Considering the musical focus of the hit television show Glee, it shouldn’t be surprising that one of the actors, Mark Salling, has been involved in music off the set.

Stick to covers · Salling is better when Auto-Tuned. - Photo courtesy of Pipe Dreams Records

It might be for the best, however, if the musical aspect of his career remains within the confines of the show. Salling, who is known for playing Noah “Puck” Puckerman on Glee, recently released his solo album, Pipe Dreams, which is an unfortunately fitting title for an album full of characterless, forgettable songs.

Pipe Dreams has a mellow, soft-rock, singer-songwriter vibe that brings no urgency to the music and an earnest atmosphere that lets the listeners know just how serious Salling is about every cheesy song on the album.

In addition to the songs being unfulfilling, the lyrics are strange and distractingly wordy — occasionally cringe-inducing — the instrumentals are nothing special and Salling’s vocals are weak at best. All together, the album is simply bad. It’s like burnt toast — it might have had some potential before but now there’s nothing that can make it better.

The album starts off with the underwhelming “Migration,” which is the only song listeners need to hear, because every song on Pipe Dreams sounds exactly like the one that comes before it.

Salling introduces listeners to his puzzling lyrical style with lines about “metaphors,” “dinosaurs” and “proclamations.” The lyrics are entertaining in their own right, but only because they are awkward, bizarre and excessively wordy.

The third song, “Higher Power,” is an OK song, but that might just be within the context of the album. It’s arguably the best song on Pipe Dreams, which doesn’t give it much credit, but it has some potential, the instrumental work is alright and it has the best melody.

In fact, the melody sounds like a lethargic copy of Gloria Gaynor’s “I Will Survive,” which is a good explanation for why it’s enjoyable at all.

Unfortunately, the underwhelmingly bland first three tracks do nothing to prepare listeners for “Mary Poppins.”

With cringe-worthy lyrics such as Why can’t I believe in Mary Poppins? delivered in Salling’s raspy, nasally, earnest croon, this song might drive buyers to dump the entire CD straight into the trash. The lyrics are beyond cheesy and, sadly for Salling, the song sounds like a joke that went horribly wrong.

The rest of the album is unremarkable, but not as awful as “Mary Poppins.”

“Musical Soulmate” is a sleepy lullaby while “Illusions” sounds like a bad Maroon 5 cover with a psychedelic twist and awkward tempo changes.

In “Doppelganger,” Salling manages to rip off Sugar Ray while also deviating into some pseudo-rapping that sounds oddly similar to both Crazy Town and Aaron Carter at the same time.
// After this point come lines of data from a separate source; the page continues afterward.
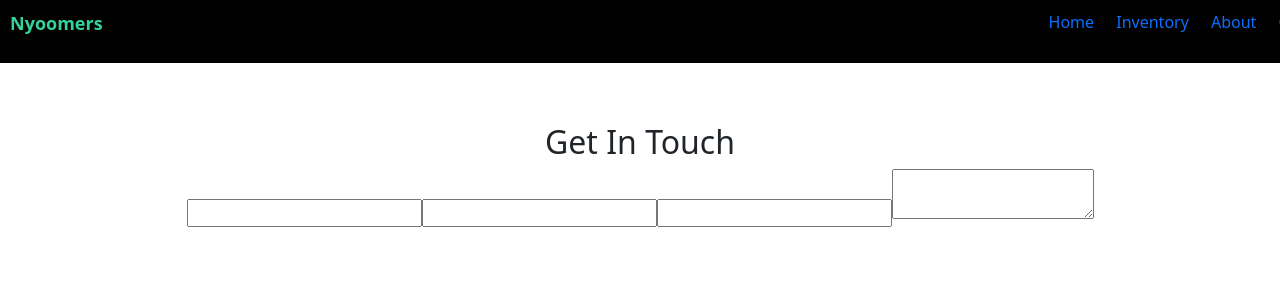
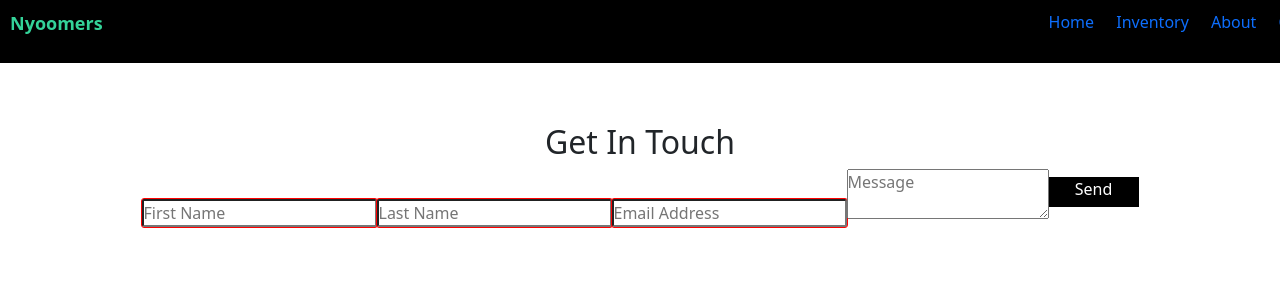
Before and after one commit to kimbencinas/Nyoomers, a React (Vite) app in the folder client/: page /contact in a window 1280 px wide. Shown: the top 300 px of the page. Built offline with nearby package versions, Linux system fonts and the light colour scheme.

Commit message:
Changes to contact form

```diff
--- a/client/src/pages/Contact.jsx
+++ b/client/src/pages/Contact.jsx
@@ -1,4 +1,5 @@
 import Navbar from "../components/Navbar"
+import '../styles/Contact.css'
 
 function Contact() {
 
@@ -8,11 +9,12 @@ function Contact() {
         <div className="contact">
           <h2>Get In Touch</h2>
           <div>
-            <form>
-              <input type="text" id="first-name" />
-              <input type="text" id="last-name" />
-              <input type="text" id="email" />
-              <textarea id="message"></textarea>
+            <form className="contact-form">
+              <input type="text" id="first-name" placeholder="First Name" />
+              <input type="text" id="last-name" placeholder="Last Name" />
+              <input type="text" id="email" placeholder="Email Address" />
+              <textarea id="message" placeholder="Message"></textarea>
+              <button>Send Message</button>
             </form>
           </div>
         </div>
--- /dev/null
+++ b/client/src/styles/Contact.css
@@ -0,0 +1,6 @@
+
+input {
+    outline: 1px solid red;
+    border-radius: 2px;
+    box-shadow: none;
+}
```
Pipe Dreams lacks its own distinct musical style and instead sounds as if it were influenced by an agglomeration of artists such as Pearl Jam, Sublime, Beck and the Beatles. Even Salling himself described the musical style on his album as “kind of all over the place” in an interview with

The album ends on a more underwhelming note than it begins on with the final song, “Fugitive,” leaving listeners with the feeling that they sat through an unfinished basement demo.
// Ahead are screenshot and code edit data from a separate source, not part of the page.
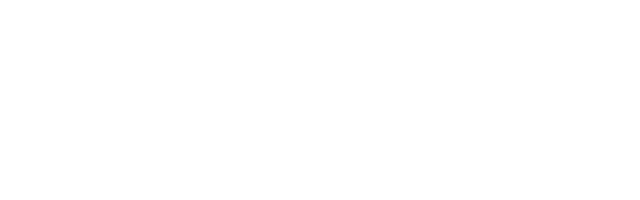
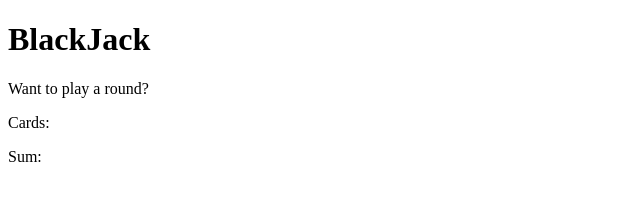
Before and after one commit to LuisCabantac/blackjack-game, a plain HTML site: page index.html in a window 1280 px wide. Shown: the whole page, without its empty margins (0-640 px from the left). Drawn offline with Linux system fonts and the light colour scheme.

Commit message:
Nested the h1 and paragraphs inside of the classes vignette andcontainer divs and added an id for the message

```diff
--- a/index.html
+++ b/index.html
@@ -8,6 +8,13 @@
         <title>BlackJack</title>
     </head>
     <body>
-
+        <div class="vignette">
+            <div class="container">
+                <h1>BlackJack</h1>
+                <p id="message-el">Want to play a round?</p>
+                <p>Cards: </p>
+                <p>Sum: </p>
+            </div>
+        </div>
     </body>
 </html>
```
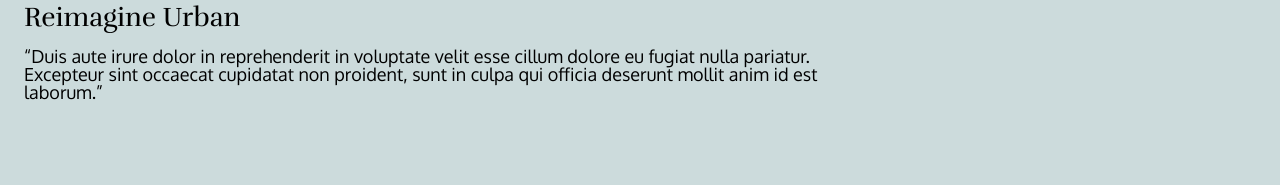
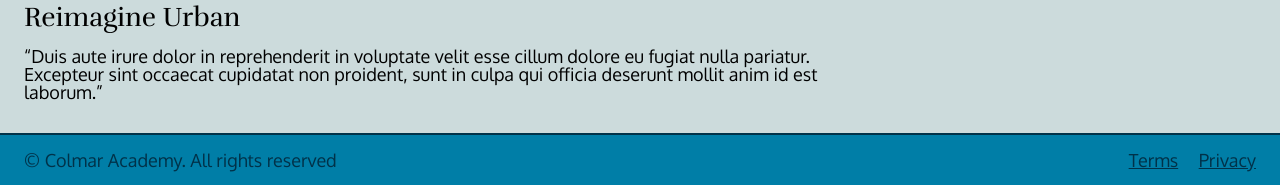
Before and after one commit to joshkls333/ColmarAcademy, a plain HTML site: page index.html in a window 1280 px wide. Shown: the part 2840-3025 px from the top of the page. Before the commit the page ends 2973 px from the top, so only its background shows below. Drawn offline with Linux system fonts and the light colour scheme.

Commit message:
added footer section

```diff
--- a/index.html
+++ b/index.html
@@ -160,6 +160,7 @@
       <div class="holder-thesis">
 
         <div class="holder-thesis-vid">
+
           <div class="holder-vid">
             <video src="./resources/videos/thesis.mp4" controls></video>
           </div>
@@ -191,13 +192,16 @@
           </div>
 
         </div>
-
       </div>
 
     </section>
 
     <footer>
-
+      <p class="copy">&copy; Colmar Academy. All rights reserved</p>
+      <div class="links">
+        <a href="#">Terms</a>
+        <a href="#">Privacy</a>
+      </div>
     </footer>
 
   </body>
--- a/resources/css/style.css
+++ b/resources/css/style.css
@@ -306,3 +306,27 @@ video {
   justify-content: center;
   margin-right: 8px;
 }
+
+footer {
+  background-color: #007EA7;
+  color: #003249;
+  padding: 0 24px;
+  border-top: 2px solid #003249;
+  display: flex;
+  justify-content: space-between;
+}
+
+footer a {
+  display: inline-block;
+  margin: 16px 0 0 16px;
+  text-decoration: underline;
+}
+
+footer a:hover{
+  text-decoration: none;
+}
+
+.copy {
+  display: block;
+  padding: 16px 0;
+}
```
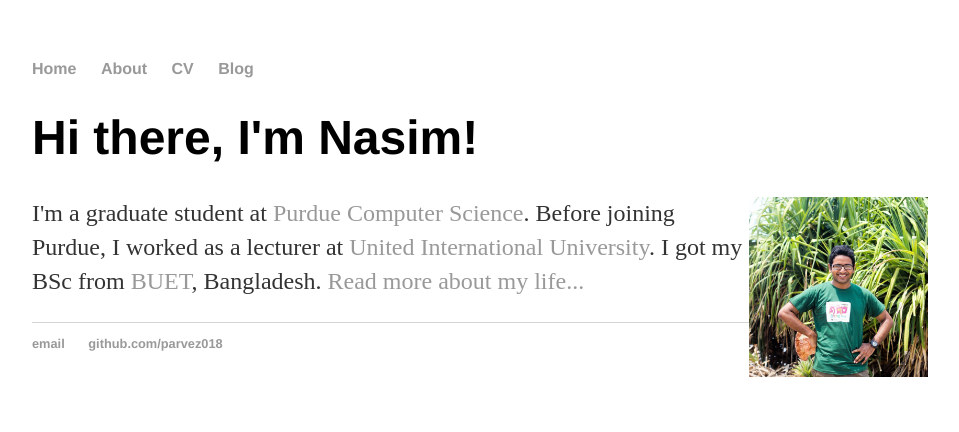
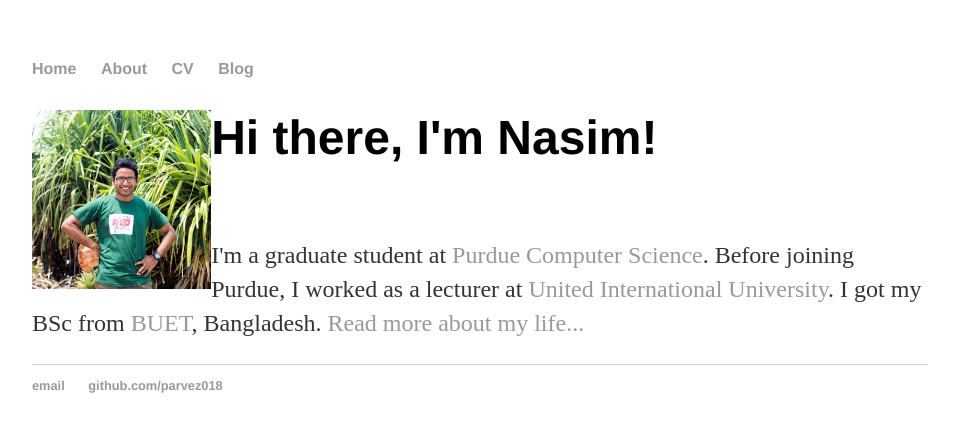
Before and after one commit to parvez018/parvez018.github.io, a Jekyll site: the page built from index.md, in a window 1280 px wide. Shown: the top 432 px of the page, without its empty margins (160-1119 px from the left). Built offline with Jekyll 4.4.1, drawn with Linux system fonts in a browser that asks for light colours.

Commit message:
Update index.md

```diff
--- a/index.md
+++ b/index.md
@@ -3,7 +3,7 @@ layout: default
 title: Nasim's Page
 ---
 <div class="blurb">
-	<h1>Hi there, I'm Nasim!</h1> <img src="/images/profile.jpg" alt="Nasim's picture" style="width:20%;height:auto;" align="right"/>
+	<img src="/images/profile.jpg" alt="Nasim's picture" style="width:20%;height:auto;" align="left"/> <h1>Hi there, I'm Nasim!</h1>  <br>
 
   <p>I'm a graduate student at <a href="https://www.cs.purdue.edu/">Purdue Computer Science</a>. Before joining Purdue, I worked as a lecturer at <a href="http://www.uiu.ac.bd/">United International University</a>. I got my BSc from <a href="https://www.buet.ac.bd/web/">BUET</a>, Bangladesh. <a href="/about">Read more about my life...</a></p>
 </div>
```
Even after two full listens, it’s still nearly impossible to distinguish the songs from one another and remember the individual melodies. Every song leaves something to be desired in terms of creativity.
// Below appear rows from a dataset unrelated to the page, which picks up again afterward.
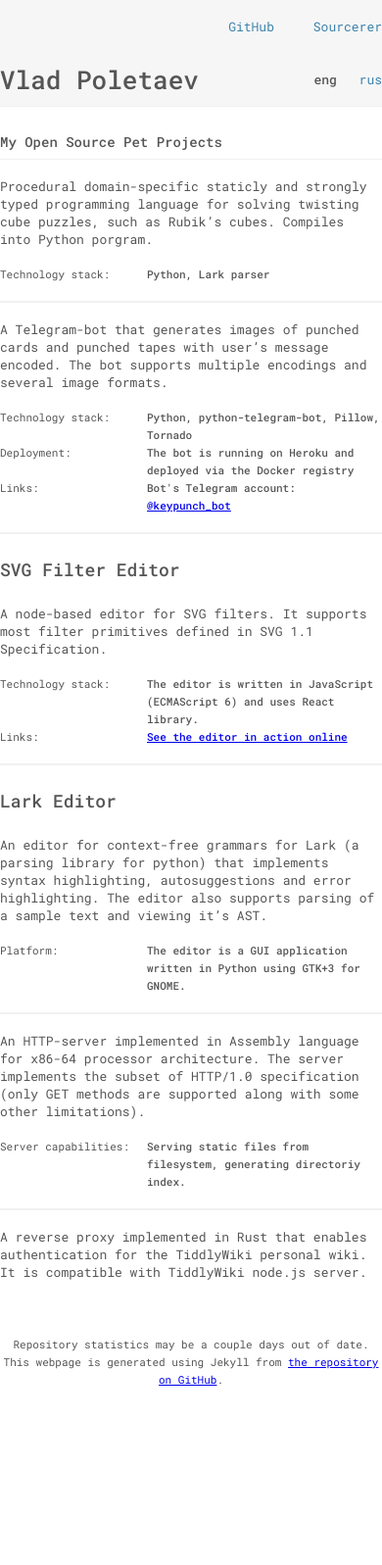
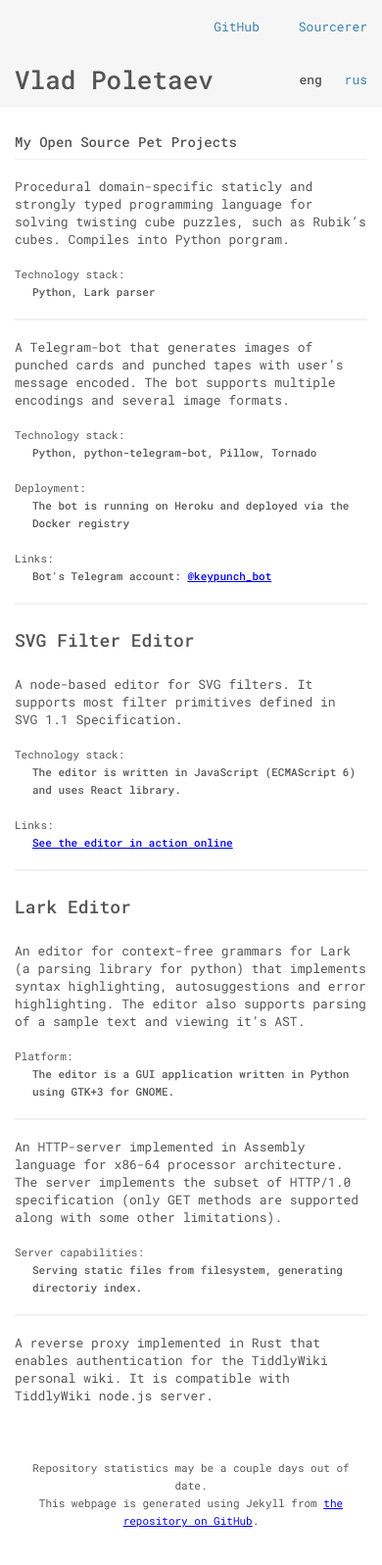
Before and after one commit to poletaevvlad/poletaevvlad.github.io, a Jekyll site: the page built from _pages/projects.md, in a window 390 px wide. Shown: the whole page at 98% size. Built offline with Jekyll 4.4.1, drawn with Linux system fonts in a browser that asks for light colours; before the commit the page ends 1453 px from its top, so only the background shows below that.

Commit message:
Implemented adaptive layout for the projects list

```diff
--- a/_layouts/base.html
+++ b/_layouts/base.html
@@ -5,6 +5,7 @@
   <title>{{ page.title }}</title>
   <link rel="stylesheet" href="https://fonts.googleapis.com/css2?family=Roboto+Mono:wght@400;500&display=swap">
   <link rel="stylesheet" href="/assets/styles.css">
+  <meta name="viewport" content="width=device-width, initial-scale=1">
 </head>
 <body>
   {{ content }}
--- a/_sass/_base.sass
+++ b/_sass/_base.sass
@@ -10,8 +10,11 @@ body
   line-height: 1rem
   color: $text-color
 
+$width: 700px
+$margin: 15px
+
 .content
-  max-width: 700px
+  max-width: $width
   margin: 0 auto
 
 h2
@@ -27,3 +30,11 @@ footer.content
   text-align: center
   font-size: 11px
   margin: 2rem auto
+
+
+@media screen and (max-width: $width + 2 * $margin)
+  .content
+    margin: 0 $margin
+
+  footer.content
+    margin: 2rem $margin
--- a/_sass/_projects.sass
+++ b/_sass/_projects.sass
@@ -164,3 +164,46 @@ $unknown-lang-color: #CCC
       background-image: url("./images/icons.svg")
       background-repeat: no-repeat
       background-position: 0 -36px
+
+
+@media screen and (max-width: $width + 2 * $margin)
+  .repo_stats
+    flex-wrap: wrap
+    height: auto
+
+  .stats_languages
+    order: 3
+    flex: 1 1 100%
+    padding: 6px 0 7px
+
+  .stats_link
+    height: 1rem
+    white-space: nowrap
+
+  .stats_numeric
+    flex: 0 0
+    white-space: nowrap
+
+  .stats_language_entry
+    transform: translate(0, 3px)
+
+  .stats_languages_details
+    position: static
+    overflow-x: scroll
+    opacity: 1
+    flex: 1 1 100%
+    order: 4
+    transform: none !important
+    line-height: 1rem
+    text-align: left
+    margin: 0 -10px
+
+@media screen and (max-width: 500px)
+  .extra, .extra_row, .extra_label, .extra_content
+    display: block !important
+
+  .extra_row
+    margin-top: 1rem
+
+  .extra_content
+    margin-left: 1rem
```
Although it’s not surprising that Salling’s music sounds different from the songs he sings on Glee, people familiar with the show will probably feel let down.

Following popular Glee performances of songs such as “Sweet Caroline,” “The Lady is a Tramp” and “Only the Good Die Young,” which were upbeat and suited his vocal range, Salling’s album is especially disappointing.

Pipe Dreams certainly isn’t the worst album ever made, but it definitely is not anything above downright awful. It’s bland and absolutely forgettable — at least most listeners will want to forget it. If they don’t pull faces and roll their eyes while listening to this album, then they’re not listening properly.

Despite his solo effort, Salling is better off doing karaoke for the Auto-Tune gods of Glee.